There is also room for creativity in deciding a settlement, so that personal, commercial or other important issues can be addressed.
Resolutions such as public apologies, structured payment terms or the restructuring of existing contracts are not options under normal court or arbitration proceedings.
Whereas litigation can lead to bad blood, removing punitive outcomes from the equation has the advantage of maintaining business relationships.
Another major advantage is the privacy of mediation. What transpires is confidential, which avoids potentially damaging or embarrassing publicity in court proceedings.
Similarly, the entire process is “without prejudice” – for example, weaknesses revealed in mediation cannot be relied upon in court proceedings if the mediation is unsuccessful.
The flexibility of the entire process, in contrast to court proceedings, is the real beauty of mediation. It can take place at any time – before a dispute escalates, after proceedings have been lodged with the court and even during a trial.
There can be multiple parties involved, each with different interest in the dispute.

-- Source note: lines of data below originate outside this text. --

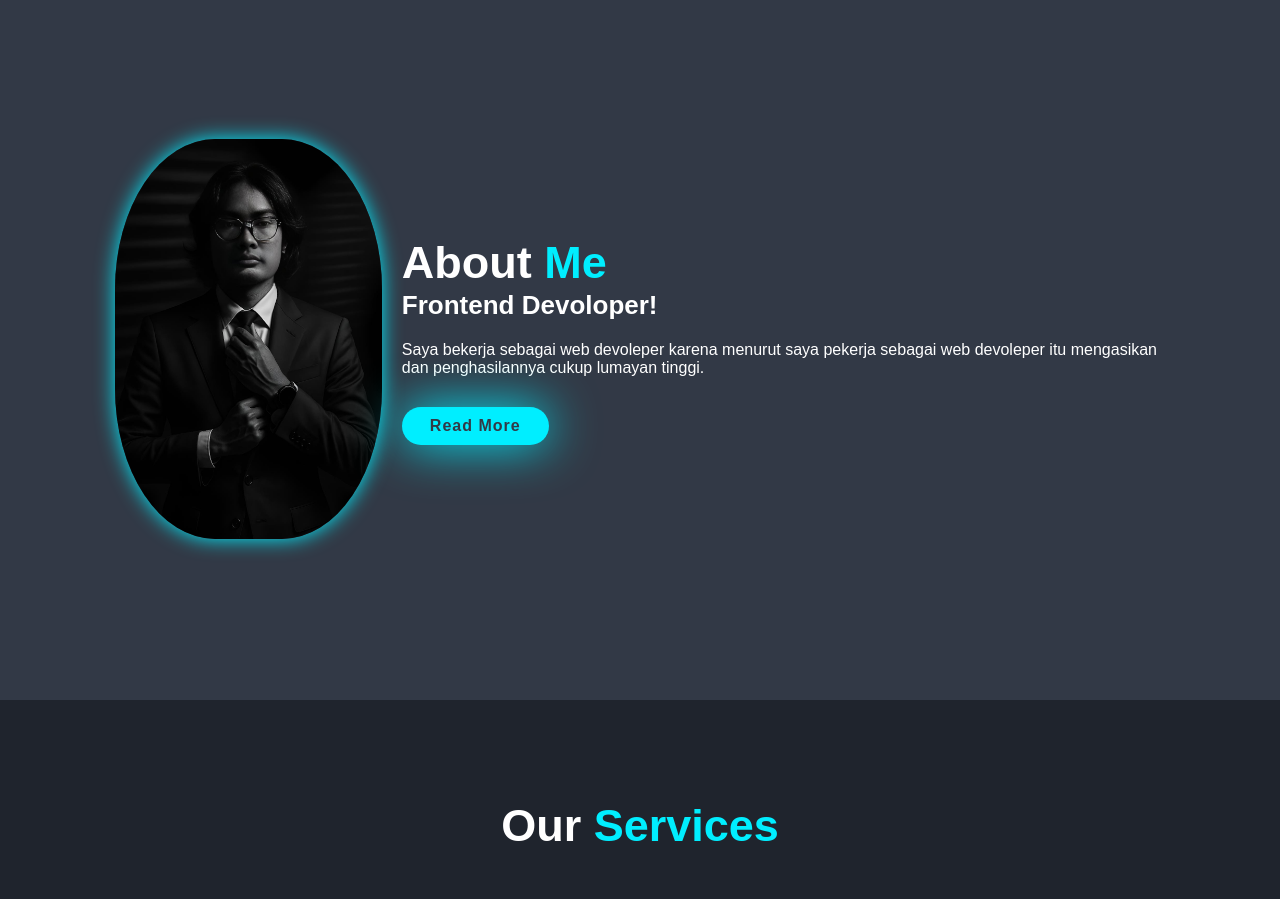
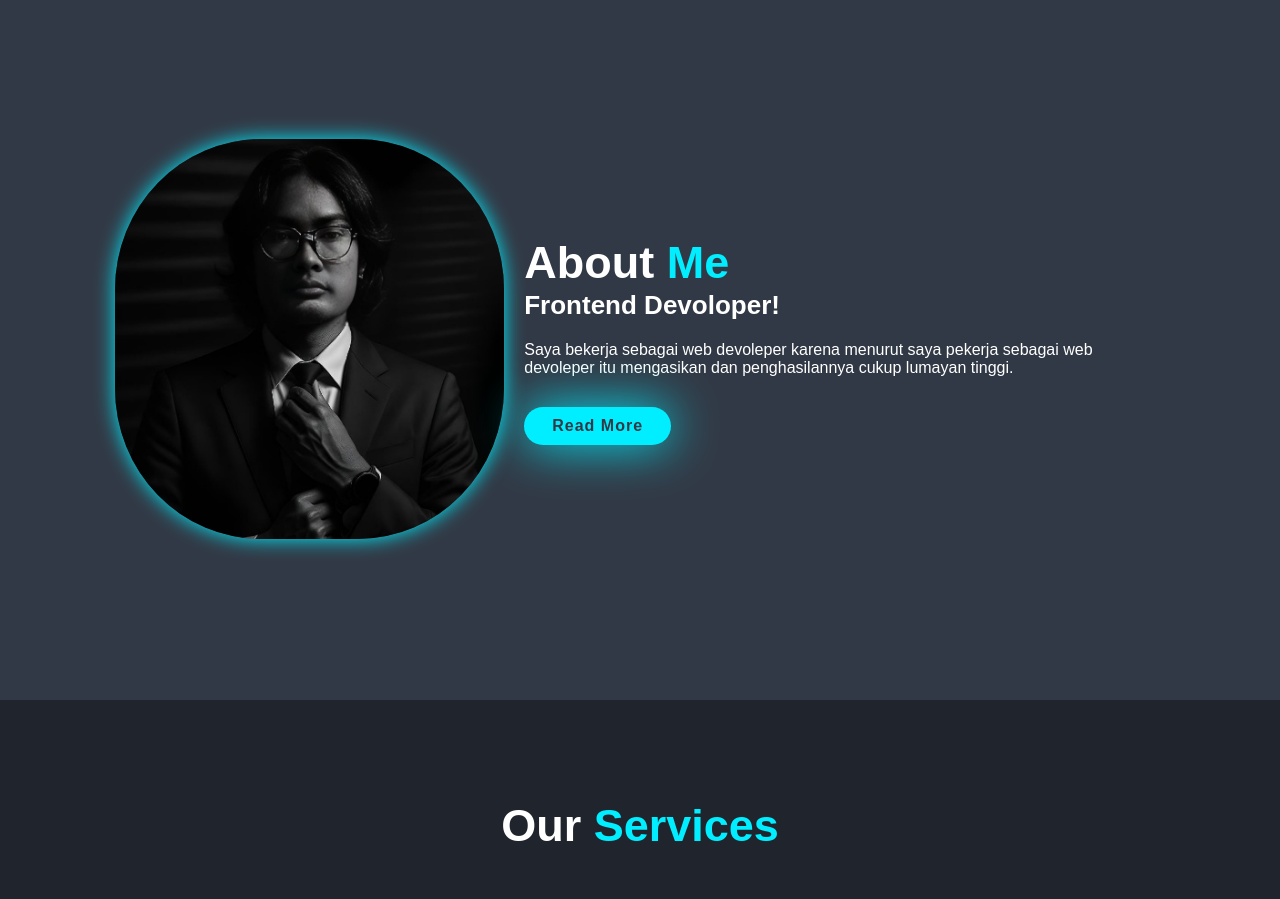
Before and after one commit to Dodikunaedi16/portofolio, a plain HTML site: page index.html in a window 1280 px wide. Shown: the part 900-1799 px from the top of the page. Drawn offline with nearby package versions, Linux system fonts and the light colour scheme.

Commit message:
Update index.html

```diff
--- a/index.html
+++ b/index.html
@@ -42,7 +42,7 @@
 <!--bagian about-->
 <section class="about" id="about">
         <div class="about-img">
-            <img src="images/About 3.jpg" height="400">
+            <img src="images/About1.jpg" height="400">
         </div>
 
         <div class="about-content">
```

We have experience of a six party mediation at which the employer, contractor, subcontractor and insurers were all in attendance, each party contributing to the settlement deal.
Even once mediation has started, parties may withdraw at any time. The parties’ desire to reach a voluntary agreement is key to a successful mediation.
The mediator will normally open the mediation with a joint session attended by all parties and their representatives.
At this session, the mediator will give an overview of the process and procedures and will then give the parties the opportunity to outline their case, what they are looking for out of the session and the chance to express their feelings on the issues in dispute.
The mediator will have frank discussions with each of the parties about their respective cases at a series of confidential meetings, the content of which will not be communicated to the other parties.
He will examine early on in the session possible areas of agreement as well as disagreement and he will test the parties’ resolve to fight rather than settle.
Crucially, he will also outline the likely costs involved in taking the matter to litigation should an agreement not be reached.
The mediator will often encourage decision makers from each party to meet, either with or without legal representation, to explore possible settlement options.
Where experts appointed for both parties are present, the mediator may also encourage them to meet and seek to narrow the issues in dispute.
When a deal is reached, a joint session will usually be convened at which the terms of the settlement are agreed.
If a deal is not reached, however, the parties can agree to adjourn the session until a later date or can agree to attempt to resolve the issues on an ongoing basis.
Where negotiations have broken down, the mediator may explore with the parties alternative forms of dispute resolution and the benefits of each in relation to this particular dispute.
For those wishing to avoid lengthy, expensive and fraught court proceedings, mediation can be the ideal way to resolve disputes as quickly and as painlessly as can be expected.
No method of dispute resolution can claim to have all the answers, but the rise in the number of disputes going to mediation would surely indicate its value to companies that would rather concentrate on their day job than exchange blows in court.
Louise Shiels is an associate in the construction and engineering group at UK law firm Dundas & Wilson